 (sän-kō′chō)
n.
A stew or soup of Latin America and the Caribbean made from various meats, tubers such as yams or cassavas, and other ingredients.

[American Spanish, from Spanish, half-cooked food, from Vulgar Latin *subcoctus, undercooked, cooked a little : Latin sub-, sub- + Latin coctus, cooked, past participle of coquere, to cook; see pekw- in Indo-European roots.]
American Heritage® Dictionary of the English Language, Fifth Edition. Copyright © 2016 by Houghton Mifflin Harcourt Publishing Company. Published by Houghton Mifflin Harcourt Publishing Company. All rights reserved.
References in periodicals archive ?
O popular bastardizado e um quilombo ou um sancocho de tudo: autenticidade, resistencias, submissoes, cumplicidades, inovacoes e aberracoes.

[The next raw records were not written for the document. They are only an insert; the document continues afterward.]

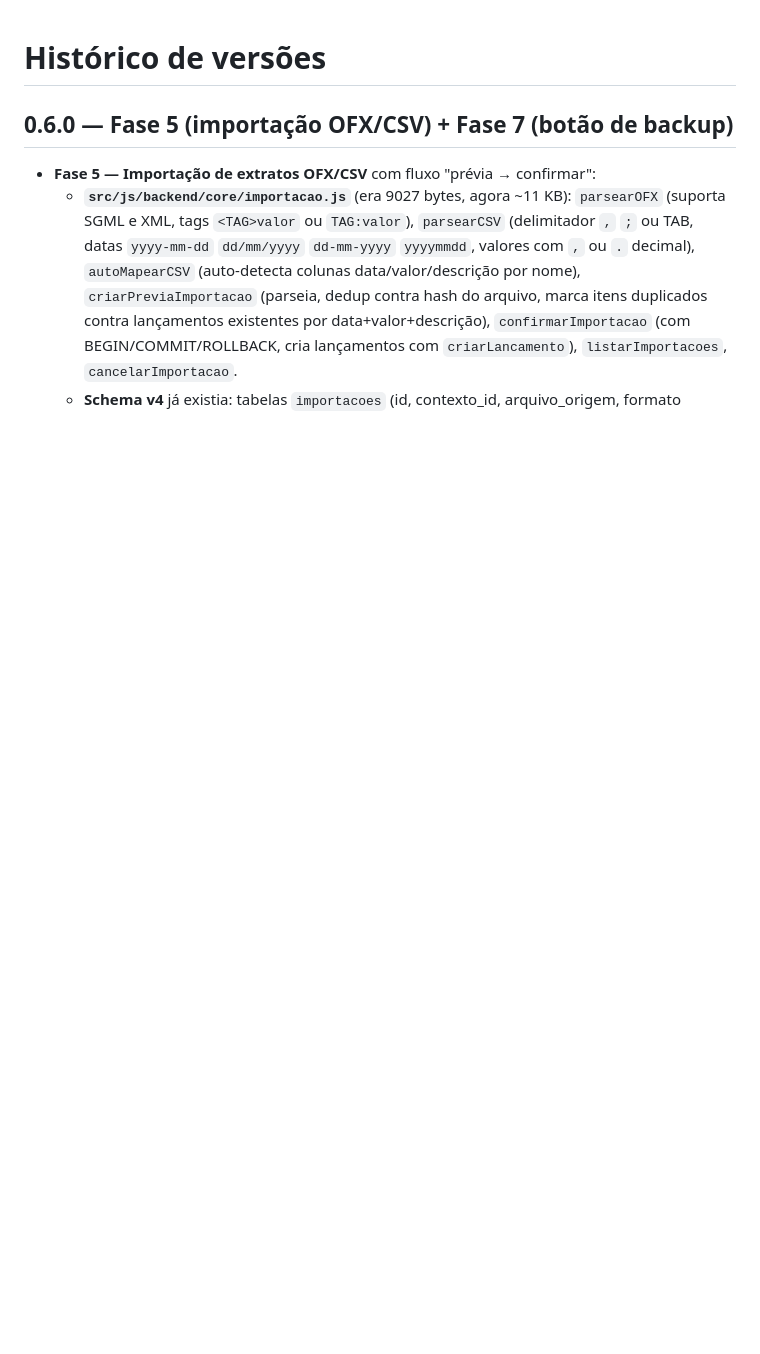
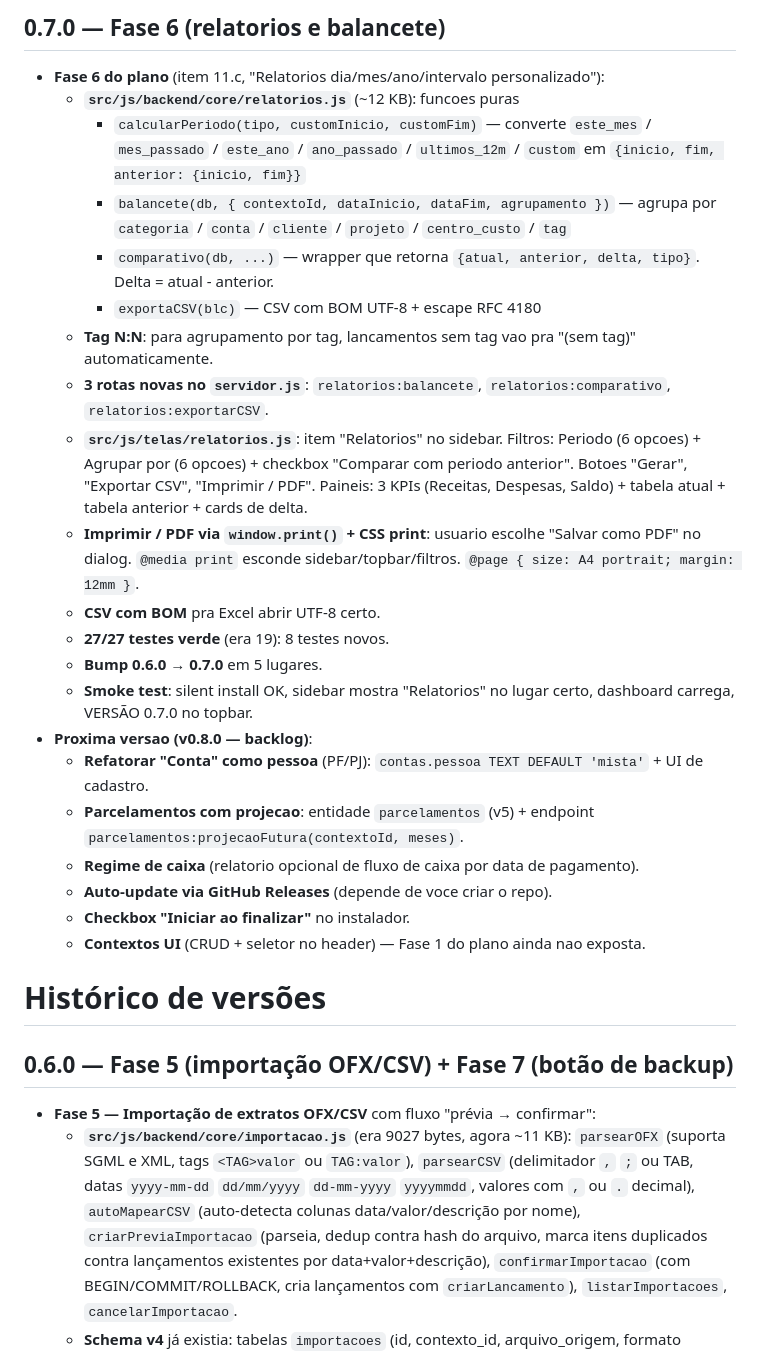
Before and after one commit to mlopesdesign/mlopes-finance, a Markdown page: HISTORICO-DE-VERSOES.md, the part around the change. Drawn GitHub-style; blank space fills up the shorter version.

Commit message:
docs: secao 11 (Relatorios) no MANUAL + entrada v0.7.0 no HISTORICO

```diff
--- a/HISTORICO-DE-VERSOES.md
+++ b/HISTORICO-DE-VERSOES.md
@@ -1,3 +1,28 @@
+
+## 0.7.0 — Fase 6 (relatorios e balancete)
+
+- **Fase 6 do plano** (item 11.c, "Relatorios dia/mes/ano/intervalo personalizado"):
+  - **`src/js/backend/core/relatorios.js`** (~12 KB): funcoes puras
+    - `calcularPeriodo(tipo, customInicio, customFim)` — converte `este_mes` / `mes_passado` / `este_ano` / `ano_passado` / `ultimos_12m` / `custom` em `{inicio, fim, anterior: {inicio, fim}}`
+    - `balancete(db, { contextoId, dataInicio, dataFim, agrupamento })` — agrupa por `categoria` / `conta` / `cliente` / `projeto` / `centro_custo` / `tag`
+    - `comparativo(db, ...)` — wrapper que retorna `{atual, anterior, delta, tipo}`. Delta = atual - anterior.
+    - `exportaCSV(blc)` — CSV com BOM UTF-8 + escape RFC 4180
+  - **Tag N:N**: para agrupamento por tag, lancamentos sem tag vao pra "(sem tag)" automaticamente.
+  - **3 rotas novas no `servidor.js`**: `relatorios:balancete`, `relatorios:comparativo`, `relatorios:exportarCSV`.
+  - **`src/js/telas/relatorios.js`**: item "Relatorios" no sidebar. Filtros: Periodo (6 opcoes) + Agrupar por (6 opcoes) + checkbox "Comparar com periodo anterior". Botoes "Gerar", "Exportar CSV", "Imprimir / PDF". Paineis: 3 KPIs (Receitas, Despesas, Saldo) + tabela atual + tabela anterior + cards de delta.
+  - **Imprimir / PDF via `window.print()` + CSS print**: usuario escolhe "Salvar como PDF" no dialog. `@media print` esconde sidebar/topbar/filtros. `@page { size: A4 portrait; margin: 12mm }`.
+  - **CSV com BOM** pra Excel abrir UTF-8 certo.
+  - **27/27 testes verde** (era 19): 8 testes novos.
+  - **Bump 0.6.0 → 0.7.0** em 5 lugares.
+  - **Smoke test**: silent install OK, sidebar mostra "Relatorios" no lugar certo, dashboard carrega, VERSÃO 0.7.0 no topbar.
+- **Proxima versao (v0.8.0 — backlog)**:
+  - **Refatorar "Conta" como pessoa** (PF/PJ): `contas.pessoa TEXT DEFAULT 'mista'` + UI de cadastro.
+  - **Parcelamentos com projecao**: entidade `parcelamentos` (v5) + endpoint `parcelamentos:projecaoFutura(contextoId, meses)`.
+  - **Regime de caixa** (relatorio opcional de fluxo de caixa por data de pagamento).
+  - **Auto-update via GitHub Releases** (depende de voce criar o repo).
+  - **Checkbox "Iniciar ao finalizar"** no instalador.
+  - **Contextos UI** (CRUD + seletor no header) — Fase 1 do plano ainda nao exposta.
+
 # Histórico de versões
 
 ## 0.6.0 — Fase 5 (importação OFX/CSV) + Fase 7 (botão de backup)
```
Also changed, not shown: docs/MANUAL-DO-USUARIO.md (+41 -2 lines).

The British English tone of some Of the islands Oxygen fluffed with sodium Produced this classic poet, The ocean was his writing desk, Scarcity of land is an elongation of The imagination, The Tainos were transients, immigrants A lifestyle only a little while here Flower and song, before the chlorophyll Of the leaves wither, This Americas as always motion of people, Imitation of oceanic waves, No borders walking make home each beach Mountain yours mine thems us All you's, What's happening now Is the always is, earth planet history, Thank God the Africans walked Out of Africa as human beings, To start the churning the sancocho Mixture/Life is this motion.
Igualmente, se ubico una seccion especial para la compra de los productos y los componentes del "famoso sancocho costeno que responde a un habito regional" (81).

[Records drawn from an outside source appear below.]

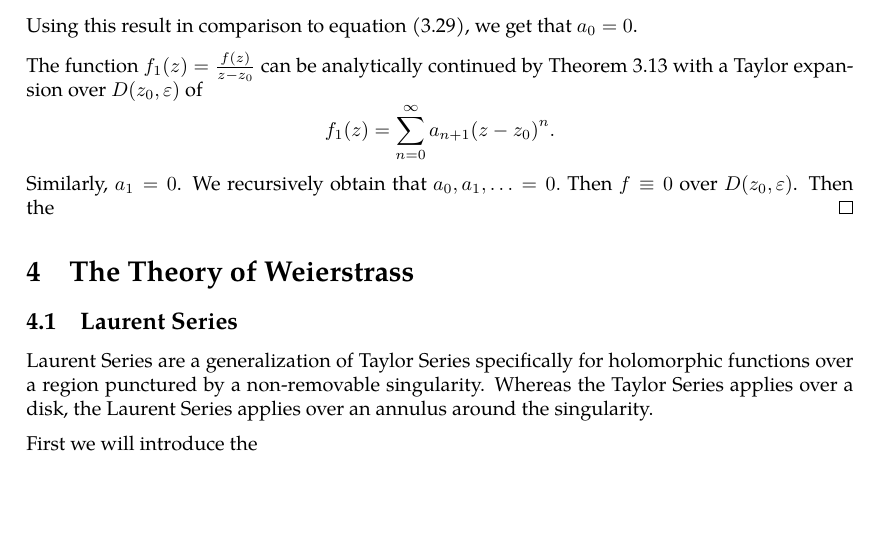
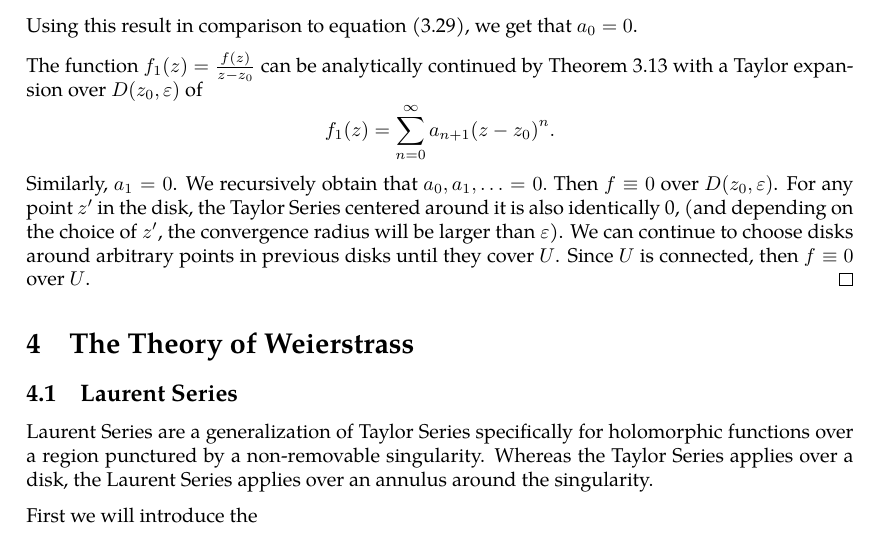
Before and after one commit to slipperking/complex-analysis-latex, a LaTeX document (main.tex): part of page 36 of 37, cut so that both start at the same text. Compiled offline with pdfLaTeX.

Commit message:
overleaf_to_git (Tue Jun  3 00:24:28 2025 -0700): update main.tex from r6898 to r6909

```diff
--- a/main.tex
+++ b/main.tex
@@ -948,7 +948,7 @@ We will introduce a fundamental application of Liouville's Theorem (\autoref{thm
 
     The function \(f_1(z)=\frac{f(z)}{z-z_0}\) can be analytically continued by \autoref{thm:analyticcontinuationremovablesingularities} with a Taylor expansion over \(D\paren{z_0,\varepsilon}\) of
     \[f_1(z)=\sum_{n=0}^\infty a_{n+1}\paren{z-z_0}^n.\]
-    Similarly, \(a_1=0\). We recursively obtain that \(a_0,a_1,\ldots=0.\) Then \(f\equiv0\) over \(D\paren{z_0,\varepsilon}\). Then the
+    Similarly, \(a_1=0\). We recursively obtain that \(a_0,a_1,\ldots=0.\) Then \(f\equiv0\) over \(D\paren{z_0,\varepsilon}\). For any point \(z'\) in the disk, the Taylor Series centered around it is also identically 0, (and depending on the choice of \(z'\), the convergence radius will be larger than \(\varepsilon\)). We can continue to choose disks around arbitrary points in previous disks until they cover \(U\). Since \(U\) is connected, then \(f\equiv0\) over \(U\).
 \end{proof}
 \section{The Theory of Weierstrass}
 \subsection{Laurent Series}
```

Manny anticipates that what will sell as "Latino" is "a pot of sancocho" (p.
From the plastic coverings on the sofas through the philandering, drunk husbands, to the recipe for a sancocho prieto that is "an antibomb, a weapon of mass attraction that blasts apart the American concept of the nuclear family," Daring to Write: Contemporary Narratives by Dominican Women, edited by Erika Martinez (Athens: University of Georgia Press, 2016, paper US$26.95), sparkles with the writing of women, older and younger (some in translation from Spanish), who share Dominican roots.
The indigenous communities have a learning level linked to ludic and dynamic activities: GF14P1: having workshops, offering them or teaching each person about it, showing films, booklets, brochures or something different, GF4P2: they should come, give their talk, but not only in a classroom, they should do recreation, sports and all that for the children and the elderly and tell us then how tuberculosis occurs, and in between a snack, lunch, or a 'sancocho' (soup stew) spend the whole day with you to share ideas and all that.